After losing $25 million to hackers, dForce CEO releases a statement mentioning that hackers have tried to contact them.
Recently we reported that decentralized finance company dForce’s lending protocol Lendf has lost almost 99% of its managed funds in an attack that drained almost $25 million worth BTC and ETH. The attack was performed at 8:45 Beijing time Sunday at block height 9899681. Some DeFi protocol builders speculate that the attack was performed by utilizing a vulnerability in imBTC, an ERC777 Ethereum token pegged 1:1 with bitcoin.
Commenting on the recent scheme of things dForce CEO Mindao Yang has released a public statement, stating that the hackers have tried to contact them and it seems that they concluded their attack.
Yes I know that this meme is getting a bit stale and I know this also makes me a gigantic piece of shit but it just had to be done. I'm sorry pic.twitter.com/7RTO6GpYKj
— Larry Cermak (@lawmaster) April 19, 2020
He went on to add, “We are doing everything in our power to contain the situation. We have contacted law enforcement in several jurisdictions, reached out to asset issuers and exchanges to track down and blacklist the hacker(s) address and engaged our legal teams.”
While taking full responsibility for the mishap, Yang said, “This attack was my failure. While I did not execute it, I should have anticipated it and taken actions to prevent it. My heart goes out to everyone harmed, and I will do everything in my power to make this right. I sincerely apologize to our users, to our new investors, and to my team for letting them down.”
To give a better idea to users about the hack, Yang urged them to visit Peckshield’s report. Peckshield is a Chinese blockchain security firm.
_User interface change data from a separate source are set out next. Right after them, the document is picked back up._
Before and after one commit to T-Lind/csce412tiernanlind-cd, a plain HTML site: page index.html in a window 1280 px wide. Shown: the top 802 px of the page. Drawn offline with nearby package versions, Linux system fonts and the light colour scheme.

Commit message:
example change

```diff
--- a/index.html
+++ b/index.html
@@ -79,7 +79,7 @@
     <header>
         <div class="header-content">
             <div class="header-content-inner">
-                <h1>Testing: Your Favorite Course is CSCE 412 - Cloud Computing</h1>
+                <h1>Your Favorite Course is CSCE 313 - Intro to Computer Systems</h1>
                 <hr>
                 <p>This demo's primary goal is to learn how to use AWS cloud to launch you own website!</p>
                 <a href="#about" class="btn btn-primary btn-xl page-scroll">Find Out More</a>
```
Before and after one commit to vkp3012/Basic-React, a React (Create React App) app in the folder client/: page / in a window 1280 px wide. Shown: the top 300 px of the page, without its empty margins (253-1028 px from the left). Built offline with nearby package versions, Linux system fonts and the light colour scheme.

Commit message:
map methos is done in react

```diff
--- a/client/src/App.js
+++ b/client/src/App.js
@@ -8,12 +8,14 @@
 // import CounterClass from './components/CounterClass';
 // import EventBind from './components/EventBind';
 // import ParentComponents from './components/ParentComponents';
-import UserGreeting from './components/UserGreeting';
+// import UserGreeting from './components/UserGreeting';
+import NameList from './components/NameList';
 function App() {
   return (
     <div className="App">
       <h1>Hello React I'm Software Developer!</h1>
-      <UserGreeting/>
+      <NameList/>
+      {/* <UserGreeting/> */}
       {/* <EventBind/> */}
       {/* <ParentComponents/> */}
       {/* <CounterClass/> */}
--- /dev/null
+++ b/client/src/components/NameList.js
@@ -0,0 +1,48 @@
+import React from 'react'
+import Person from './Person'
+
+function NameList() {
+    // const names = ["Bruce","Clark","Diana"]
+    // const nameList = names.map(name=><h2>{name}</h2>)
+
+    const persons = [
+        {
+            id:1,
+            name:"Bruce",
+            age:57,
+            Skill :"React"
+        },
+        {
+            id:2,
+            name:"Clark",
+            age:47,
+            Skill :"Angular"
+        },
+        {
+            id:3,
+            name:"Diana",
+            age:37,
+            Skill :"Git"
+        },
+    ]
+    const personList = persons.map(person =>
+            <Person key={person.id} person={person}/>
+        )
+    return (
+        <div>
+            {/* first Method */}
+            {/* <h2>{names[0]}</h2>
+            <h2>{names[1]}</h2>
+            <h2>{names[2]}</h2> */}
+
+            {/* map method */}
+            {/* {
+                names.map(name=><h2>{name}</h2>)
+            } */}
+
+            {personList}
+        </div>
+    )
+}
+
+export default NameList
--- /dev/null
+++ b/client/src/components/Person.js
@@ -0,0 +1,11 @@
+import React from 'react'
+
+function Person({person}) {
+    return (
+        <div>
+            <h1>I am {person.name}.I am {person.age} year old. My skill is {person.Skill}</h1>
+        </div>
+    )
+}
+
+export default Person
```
The report suggests, “It is also important to notice that ERC777 itself is a community-established token standard with its advanced features for various scenarios. However, these advanced features might not be compatible with certain DeFi scenarios. Worse, such incompatibility could further lead to undesirable consequences.”
The idea of negotiating with hackers is a long tradition in the crypto community. Post attacks, hackers are often offered incentives to reveal technical vulnerabilities that allowed them to carry out the heist. It would be interesting to note, how things pan out in this case.